• **WHAT IS EXPECTED**:
Count the lines in the records below that contain the word "Area", and give only that count.

╔══

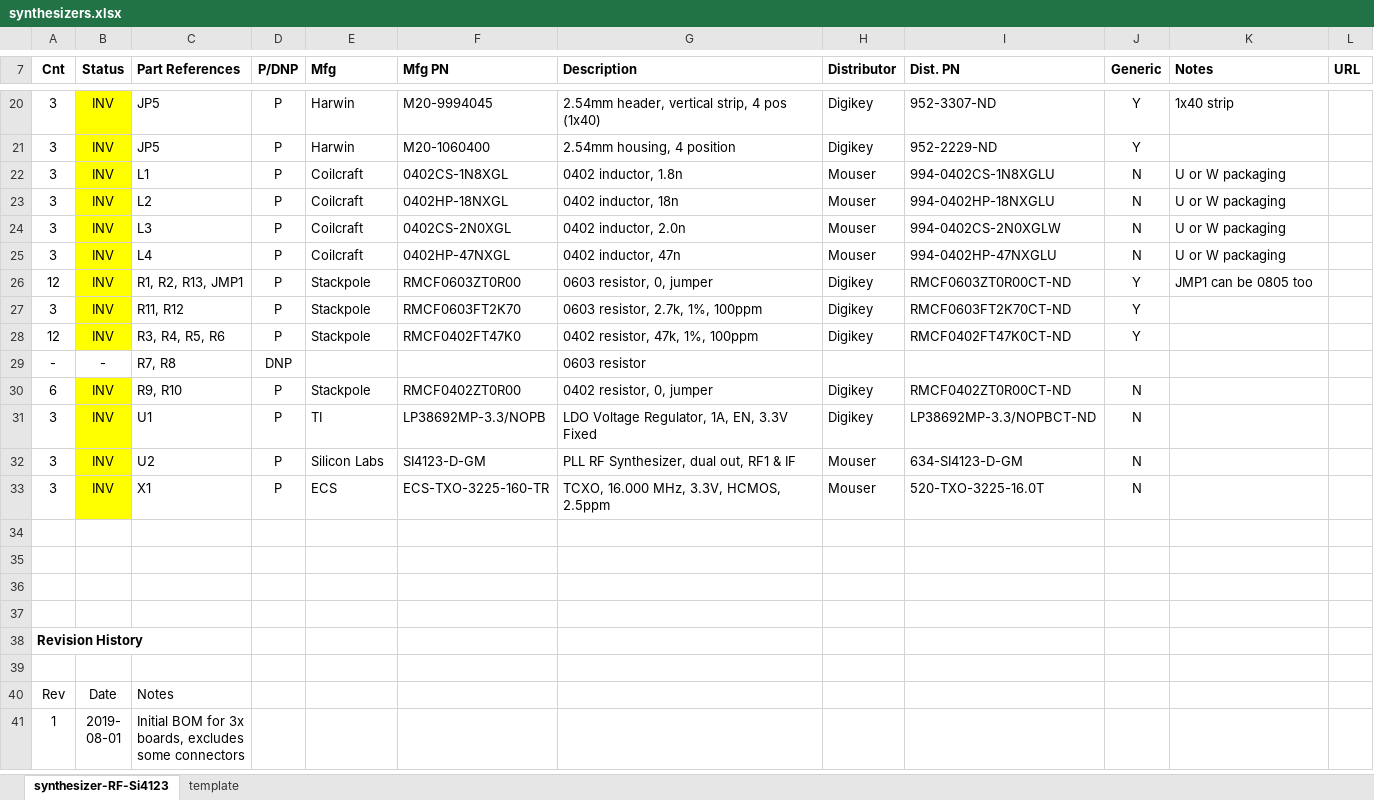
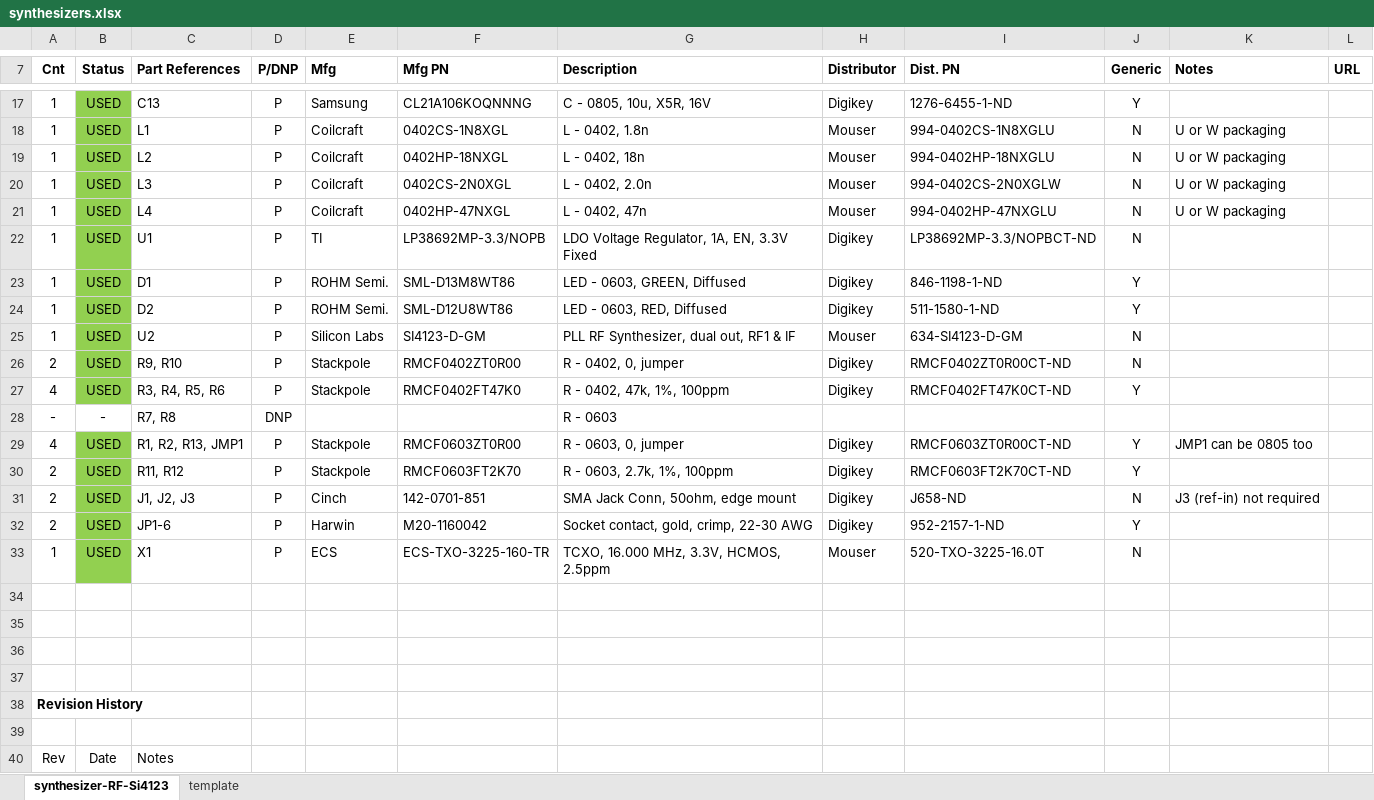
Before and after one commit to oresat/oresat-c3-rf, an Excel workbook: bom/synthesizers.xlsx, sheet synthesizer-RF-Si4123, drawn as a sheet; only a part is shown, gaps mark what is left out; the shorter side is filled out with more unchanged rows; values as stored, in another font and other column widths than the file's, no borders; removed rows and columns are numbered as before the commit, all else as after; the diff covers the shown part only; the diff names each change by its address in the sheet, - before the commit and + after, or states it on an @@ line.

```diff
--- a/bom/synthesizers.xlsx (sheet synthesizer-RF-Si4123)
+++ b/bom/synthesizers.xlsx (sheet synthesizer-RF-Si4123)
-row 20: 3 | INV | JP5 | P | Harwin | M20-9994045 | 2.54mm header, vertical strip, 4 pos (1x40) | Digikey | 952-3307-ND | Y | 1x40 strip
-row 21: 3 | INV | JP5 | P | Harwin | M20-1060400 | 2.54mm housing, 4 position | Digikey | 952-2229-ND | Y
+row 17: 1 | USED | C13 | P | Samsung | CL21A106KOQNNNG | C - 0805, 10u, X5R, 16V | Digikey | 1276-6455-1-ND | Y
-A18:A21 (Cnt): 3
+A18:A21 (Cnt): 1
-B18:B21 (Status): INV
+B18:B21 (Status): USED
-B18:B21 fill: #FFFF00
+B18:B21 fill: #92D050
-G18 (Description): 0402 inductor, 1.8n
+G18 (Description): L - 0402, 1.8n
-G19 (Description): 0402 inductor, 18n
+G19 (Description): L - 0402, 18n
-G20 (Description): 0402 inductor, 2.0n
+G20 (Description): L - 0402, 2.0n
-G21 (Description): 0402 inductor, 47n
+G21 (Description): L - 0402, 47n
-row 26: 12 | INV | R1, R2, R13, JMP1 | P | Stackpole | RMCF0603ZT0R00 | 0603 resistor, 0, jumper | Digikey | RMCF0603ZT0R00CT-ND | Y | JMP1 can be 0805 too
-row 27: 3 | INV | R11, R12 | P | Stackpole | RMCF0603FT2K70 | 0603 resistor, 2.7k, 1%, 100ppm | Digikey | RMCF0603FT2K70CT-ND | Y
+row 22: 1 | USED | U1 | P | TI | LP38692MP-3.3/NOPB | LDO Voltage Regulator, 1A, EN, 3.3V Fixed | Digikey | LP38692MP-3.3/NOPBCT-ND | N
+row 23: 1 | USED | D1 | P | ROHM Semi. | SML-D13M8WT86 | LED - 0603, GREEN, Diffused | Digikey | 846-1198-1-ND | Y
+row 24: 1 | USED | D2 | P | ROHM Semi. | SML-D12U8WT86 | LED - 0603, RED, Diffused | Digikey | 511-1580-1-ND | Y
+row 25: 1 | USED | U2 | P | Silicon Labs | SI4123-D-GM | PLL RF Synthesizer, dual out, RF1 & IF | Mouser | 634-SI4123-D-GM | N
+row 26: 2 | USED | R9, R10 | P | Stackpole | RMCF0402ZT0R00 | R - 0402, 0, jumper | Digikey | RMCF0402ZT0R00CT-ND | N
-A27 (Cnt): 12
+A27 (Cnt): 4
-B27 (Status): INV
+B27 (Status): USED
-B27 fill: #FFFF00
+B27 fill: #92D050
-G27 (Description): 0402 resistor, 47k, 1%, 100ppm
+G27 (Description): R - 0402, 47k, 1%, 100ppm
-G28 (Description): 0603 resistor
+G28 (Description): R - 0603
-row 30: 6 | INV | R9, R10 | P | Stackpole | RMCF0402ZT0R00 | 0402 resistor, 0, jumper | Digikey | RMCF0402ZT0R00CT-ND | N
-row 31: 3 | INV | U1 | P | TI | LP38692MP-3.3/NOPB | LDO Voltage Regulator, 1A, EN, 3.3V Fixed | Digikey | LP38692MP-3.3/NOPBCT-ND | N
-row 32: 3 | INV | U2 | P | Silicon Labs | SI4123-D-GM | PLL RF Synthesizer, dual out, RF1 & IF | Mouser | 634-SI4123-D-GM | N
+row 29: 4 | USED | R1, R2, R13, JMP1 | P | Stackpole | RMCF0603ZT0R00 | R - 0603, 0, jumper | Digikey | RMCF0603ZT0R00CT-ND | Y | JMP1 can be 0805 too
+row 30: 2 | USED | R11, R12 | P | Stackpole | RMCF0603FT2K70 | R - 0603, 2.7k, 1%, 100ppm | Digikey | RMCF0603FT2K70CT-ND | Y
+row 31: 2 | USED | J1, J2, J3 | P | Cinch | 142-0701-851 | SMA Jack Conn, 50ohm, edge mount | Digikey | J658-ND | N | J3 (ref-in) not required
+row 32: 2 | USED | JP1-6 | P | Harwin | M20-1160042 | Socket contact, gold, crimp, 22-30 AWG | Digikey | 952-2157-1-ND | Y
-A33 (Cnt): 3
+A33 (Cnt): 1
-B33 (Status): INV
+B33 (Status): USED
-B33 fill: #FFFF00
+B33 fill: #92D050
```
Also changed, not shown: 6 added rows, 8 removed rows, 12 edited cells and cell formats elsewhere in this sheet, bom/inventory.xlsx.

╚══
╔══

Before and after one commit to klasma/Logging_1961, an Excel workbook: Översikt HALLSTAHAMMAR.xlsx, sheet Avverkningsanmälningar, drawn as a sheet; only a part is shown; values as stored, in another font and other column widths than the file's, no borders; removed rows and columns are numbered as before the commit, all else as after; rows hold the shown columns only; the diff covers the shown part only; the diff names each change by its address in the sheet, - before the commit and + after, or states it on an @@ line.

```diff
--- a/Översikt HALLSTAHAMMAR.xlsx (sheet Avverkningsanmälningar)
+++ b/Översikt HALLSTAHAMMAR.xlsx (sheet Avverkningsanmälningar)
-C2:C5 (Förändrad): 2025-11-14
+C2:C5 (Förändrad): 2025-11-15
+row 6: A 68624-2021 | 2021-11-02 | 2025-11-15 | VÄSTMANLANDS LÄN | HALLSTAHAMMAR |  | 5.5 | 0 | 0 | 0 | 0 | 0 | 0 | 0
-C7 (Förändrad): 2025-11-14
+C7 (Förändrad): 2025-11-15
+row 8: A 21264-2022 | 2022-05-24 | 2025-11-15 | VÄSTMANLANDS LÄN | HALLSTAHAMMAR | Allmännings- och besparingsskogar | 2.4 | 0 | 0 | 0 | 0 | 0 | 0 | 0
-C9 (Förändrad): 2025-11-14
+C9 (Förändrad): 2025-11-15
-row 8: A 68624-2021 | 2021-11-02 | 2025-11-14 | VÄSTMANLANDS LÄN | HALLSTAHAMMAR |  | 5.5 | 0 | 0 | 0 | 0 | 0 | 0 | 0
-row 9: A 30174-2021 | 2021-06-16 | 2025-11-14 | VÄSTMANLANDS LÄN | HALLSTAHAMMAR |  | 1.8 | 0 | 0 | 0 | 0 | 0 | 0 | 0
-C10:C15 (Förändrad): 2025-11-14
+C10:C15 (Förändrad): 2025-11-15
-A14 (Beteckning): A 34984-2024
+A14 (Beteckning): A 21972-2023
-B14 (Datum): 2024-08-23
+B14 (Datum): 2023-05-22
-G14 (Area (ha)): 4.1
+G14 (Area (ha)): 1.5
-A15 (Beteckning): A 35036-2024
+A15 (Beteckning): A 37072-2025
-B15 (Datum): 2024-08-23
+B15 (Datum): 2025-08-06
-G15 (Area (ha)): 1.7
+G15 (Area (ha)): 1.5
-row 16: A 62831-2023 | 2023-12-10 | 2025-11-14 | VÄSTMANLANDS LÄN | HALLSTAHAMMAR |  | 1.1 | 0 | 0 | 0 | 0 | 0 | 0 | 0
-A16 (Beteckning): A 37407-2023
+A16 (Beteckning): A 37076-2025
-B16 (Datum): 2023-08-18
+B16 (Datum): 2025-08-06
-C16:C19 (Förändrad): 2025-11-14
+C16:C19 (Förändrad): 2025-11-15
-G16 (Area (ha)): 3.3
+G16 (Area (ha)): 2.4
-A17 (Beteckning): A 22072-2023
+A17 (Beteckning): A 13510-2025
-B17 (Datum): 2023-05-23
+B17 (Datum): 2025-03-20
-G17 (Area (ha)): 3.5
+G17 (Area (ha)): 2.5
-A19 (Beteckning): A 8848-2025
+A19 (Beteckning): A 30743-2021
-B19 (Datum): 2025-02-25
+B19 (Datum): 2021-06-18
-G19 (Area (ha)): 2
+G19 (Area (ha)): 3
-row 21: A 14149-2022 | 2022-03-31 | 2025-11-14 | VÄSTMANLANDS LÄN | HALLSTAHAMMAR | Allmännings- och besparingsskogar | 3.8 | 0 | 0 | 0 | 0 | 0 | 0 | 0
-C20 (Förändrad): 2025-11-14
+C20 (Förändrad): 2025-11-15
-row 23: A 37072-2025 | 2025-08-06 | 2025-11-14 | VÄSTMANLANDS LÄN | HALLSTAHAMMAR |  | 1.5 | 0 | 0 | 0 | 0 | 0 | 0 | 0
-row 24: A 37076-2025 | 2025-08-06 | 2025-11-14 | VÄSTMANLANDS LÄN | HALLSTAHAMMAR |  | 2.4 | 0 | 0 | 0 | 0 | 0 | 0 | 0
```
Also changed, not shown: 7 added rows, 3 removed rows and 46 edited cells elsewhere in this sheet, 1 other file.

╚══

• **PROBLEM SOLUTION**:
10